60But his mother said, ‘No; he is to be called John.’ 61They said to her, ‘None of your relatives has this name.’ 62Then they began motioning to his father to find out what name he wanted to give him. 63He asked for a writing-tablet and wrote, ‘His name is John.’ And all of them were amazed.

john-baptist-circumcisionZechariah, Elizabeth, and her family are obedient, “righteous”, religiously observant Jews. They follow tradition to the letter of the law – “On the eighth day they came to circumcise the child.”

But then, without hesitation, Zechariah and Elizabeth break with tradition. They choose for their son a name that is not part of the family heritage. He should be known as Zechariah in honour of his father; instead they name him John even though, as the cultural gatekeepers tell Elizabeth, “None of your relatives has this name.”

Zechariah and Elizabeth are responding to something deeper than tradition. Certainly, they honour the traditions of their belief system; they respect the rites and rituals of their faith. Zechariah is a priest.  But they understand that traditions do not exist to serve themselves.

Tradition is scaffolding upon which to erect the spiritual life. But when the structure becomes rigid and binding, instead of facilitating the heart opening that is the purpose of all spiritual practice, it restricts the flow of life. That which was intended to bring life, instead brings death.
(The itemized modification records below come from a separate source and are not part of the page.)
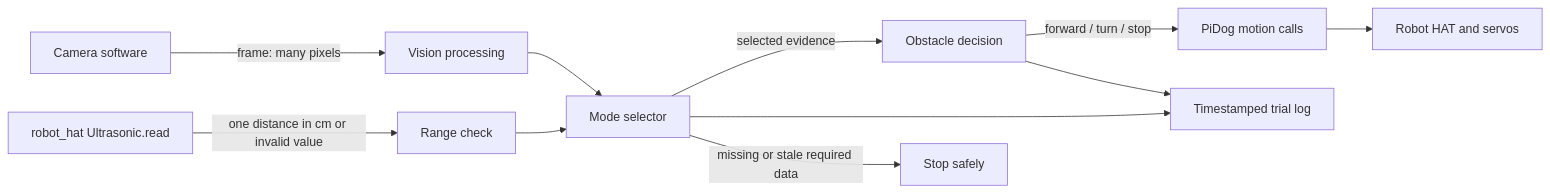
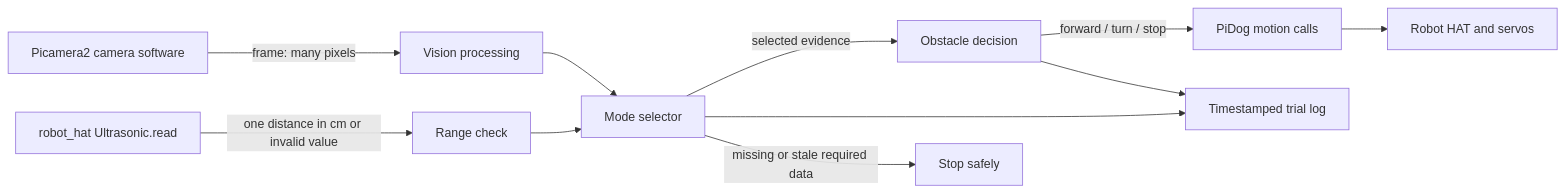
Before and after one commit to JonathanZ14-dev/PIDOG: the second of 2 diagrams in vision_vs_ultrasonic_project1/system_diagram.md, drawn with Mermaid. The commit also changed other lines of this file and 74 other files, not shown here.

````diff
--- a/vision_vs_ultrasonic_project1/system_diagram.md
+++ b/vision_vs_ultrasonic_project1/system_diagram.md
@@ -37,13 +37,13 @@
 ```mermaid
 flowchart LR
-    Cam[Camera software] -->|frame: many pixels| Vision[Vision processing]
+    Cam[Picamera2 camera software] -->|frame: many pixels| Vision[Vision processing]
     US[robot_hat Ultrasonic.read] -->|one distance in cm or invalid value| Range[Range check]
     Vision --> Gate[Mode selector]
     Range --> Gate
     Gate -->|selected evidence| Decision[Obstacle decision]
     Decision -->|forward / turn / stop| Motion[PiDog motion calls]
     Motion --> Hat[Robot HAT and servos]
     Gate --> Log[Timestamped trial log]
     Decision --> Log
     Gate -->|missing or stale required data| Stop[Stop safely]
 ```
````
When Jesus grew to become a profound spiritual teacher, he said,

The sabbath was made for humankind, and not humankind for the sabbath. (Mark 2:27).

The sabbath is not an end in itself. The sabbath tradition serves to create space for human flourishing. In order to grow into the depths of the spirit, I need both the structure of tradition and the freedom of the inner stirring of the Spirit within my heart.

What are the traditions I practice which give shape and form to my spiritual journey?

What are the signs that a particular tradition has become a source of bondage rather than an instrument of growing more deeply into the freedom for which I was created?